Ari, thank you very much for this. I for one was totally unaware of this parallel. I will be checking it up today. I am sure that we will receive some interesting comments. I look forward to any other obervations you may have.

Could it be that you are our first field-based itladian anthropologist - an itladian Margaret Mead perhaps?


Rosh said...

TONY; something similar happens in India too....!!!Religion and rituals are the basics of human life in this world from time immemorable, irrespective of caste, creed or geographical location. Landmarks such as Birth, Naming ceremony, Marriage, Death have special positions in life with rituals attached to each of them.
The ritual of Shraddh or Rememberance prayers are offered to the Departed Soul, in the hope that the Soul would attain Moksha, and in return our ancestors bless us a peaceful and prosperous life, in our journey on this planet.

Hindus perform the ritual of Shraddh which is spread over four generations - meaning this ritual has to be offered to our departed Parents, Grandparents and Great Grandparents. Our scriptures also mention that in the event a individual cannot physically perform the Shraddh, it can be performed by a Brahmin on his behalf.

Shraddh can be performed on any day round the year, or on Death Anniversaries or during the fortnight of Pitrupaksh. An individual can also perform Pinddaan for himself during the course of his life.

Hindu Shastras have identified three basic locations in India for such Shraddh offerings, namely in line of superiority:
Gaya, Banaras and Nasik.

Anonymous said...

I watched a progamme about this festival a while ago now. The one thing that struck me is how these beliefs give so much comfort, hope and reassurance to people. Families of all ages were in the graveyard with music, hanging flowers etc and it really was lovely to see. It seemed to take the 'sting' out of death and instill the idea of continuing existence. I think this is missing from western society. death seems to me steeped in fear and taboo and is not discussed or dealt with very well at all.

This is where you come in with your band of merry ITLADian followers, Tony!!

Jo (unable to post again from wk!)

Karl Le Marcs said...

Tony: Back in the days of my carefree youth *looks over shoulder with binoculars* I recall playing a computer game called Grim Fandango which your post delivered back to the front of my memory from wherever it had been long dormant.

After some consdierable rooting about in my treasure trove of my loft, I found the game and the box from which the following is taken:

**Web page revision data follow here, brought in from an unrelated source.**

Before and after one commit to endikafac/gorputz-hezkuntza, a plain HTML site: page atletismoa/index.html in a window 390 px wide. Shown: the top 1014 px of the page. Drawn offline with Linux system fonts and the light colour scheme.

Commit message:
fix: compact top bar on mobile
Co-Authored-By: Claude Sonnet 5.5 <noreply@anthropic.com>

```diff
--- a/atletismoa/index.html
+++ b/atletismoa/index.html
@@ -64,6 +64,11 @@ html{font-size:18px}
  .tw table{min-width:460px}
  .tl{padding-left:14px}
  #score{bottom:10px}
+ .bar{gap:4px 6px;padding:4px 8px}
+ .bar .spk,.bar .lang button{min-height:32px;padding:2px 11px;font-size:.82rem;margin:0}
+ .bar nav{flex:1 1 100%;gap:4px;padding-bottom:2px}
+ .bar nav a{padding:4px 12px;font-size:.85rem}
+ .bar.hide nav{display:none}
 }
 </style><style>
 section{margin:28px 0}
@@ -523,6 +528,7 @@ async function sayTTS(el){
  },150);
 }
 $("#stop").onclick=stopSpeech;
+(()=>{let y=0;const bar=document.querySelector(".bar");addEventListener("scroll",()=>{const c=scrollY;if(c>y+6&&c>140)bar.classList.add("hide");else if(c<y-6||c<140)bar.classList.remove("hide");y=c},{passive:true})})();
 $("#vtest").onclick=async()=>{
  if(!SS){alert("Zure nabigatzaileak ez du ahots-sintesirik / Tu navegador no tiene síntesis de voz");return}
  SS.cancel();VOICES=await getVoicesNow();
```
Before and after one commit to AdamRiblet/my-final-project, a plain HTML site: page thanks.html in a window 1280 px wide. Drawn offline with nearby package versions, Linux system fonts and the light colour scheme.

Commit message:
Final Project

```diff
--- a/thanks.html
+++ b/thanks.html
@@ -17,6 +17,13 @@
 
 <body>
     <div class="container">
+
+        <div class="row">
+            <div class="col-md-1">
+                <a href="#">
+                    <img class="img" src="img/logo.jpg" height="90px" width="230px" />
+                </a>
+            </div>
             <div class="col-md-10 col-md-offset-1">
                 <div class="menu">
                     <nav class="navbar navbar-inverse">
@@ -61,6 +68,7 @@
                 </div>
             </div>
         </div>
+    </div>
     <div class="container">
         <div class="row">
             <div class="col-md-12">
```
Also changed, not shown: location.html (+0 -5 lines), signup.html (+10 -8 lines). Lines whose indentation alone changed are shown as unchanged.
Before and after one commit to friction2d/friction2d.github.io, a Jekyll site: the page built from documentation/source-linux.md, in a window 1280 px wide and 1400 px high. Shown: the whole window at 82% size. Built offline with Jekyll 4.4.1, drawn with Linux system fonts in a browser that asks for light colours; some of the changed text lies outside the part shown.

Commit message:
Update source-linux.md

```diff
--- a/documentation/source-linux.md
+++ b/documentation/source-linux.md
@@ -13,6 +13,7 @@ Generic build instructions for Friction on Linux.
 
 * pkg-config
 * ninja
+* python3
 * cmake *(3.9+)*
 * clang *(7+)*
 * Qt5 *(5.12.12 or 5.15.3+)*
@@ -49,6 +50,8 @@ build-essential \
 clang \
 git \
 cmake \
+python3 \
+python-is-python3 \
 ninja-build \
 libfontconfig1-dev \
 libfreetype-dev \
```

"Grim Fandango takes place in the Land of the Dead, where recently departed souls make their way to the Ninth Underworld. For sinners, this is a four-year journey made on foot and many do not complete it, ending up taking jobs at way-points along the route. However, more virtuous souls receive assistance, the most virtuous getting passage on the "Number Nine" train that cuts the journey down to four minutes. The Travel Agents of the Department of Death act as the Grim Reaper to escort the souls from the mortal world to Land of the Dead, and then determine which mode of transport the soul has merited. Each year, on November 2, there is a large festival celebration of the Day of the Dead."

Sounds like a Robert Rankin plotline doesn't it, but Cheating The Ferryman indeed!!!

And Roshni: Yes, you are very correct, similar ideology and days of meaning exists across the globe. Indeed, recall our previous discussions around this post from last month:


Jesamyn said...

Tony.... you have changed my life probably forever... but I do not like this picture of the skeletons... sorry!!! I cannot look at it and reply...I hate it...

Anthony Peake said...

JESAMYN: The picture is taken from the Festival itself. I can quite see why you find it disturbing. At your request I have taken it off.

Jesamyn said...

Oh now I feel bad.. I am an adult and I was a bit down yesterday.. Please feel free to put it back if you want, but thank you for your courtesy... after all we are ALL skeletons walking around are we not??:)) I appreciate very much your sensitivity though..
Highest Regards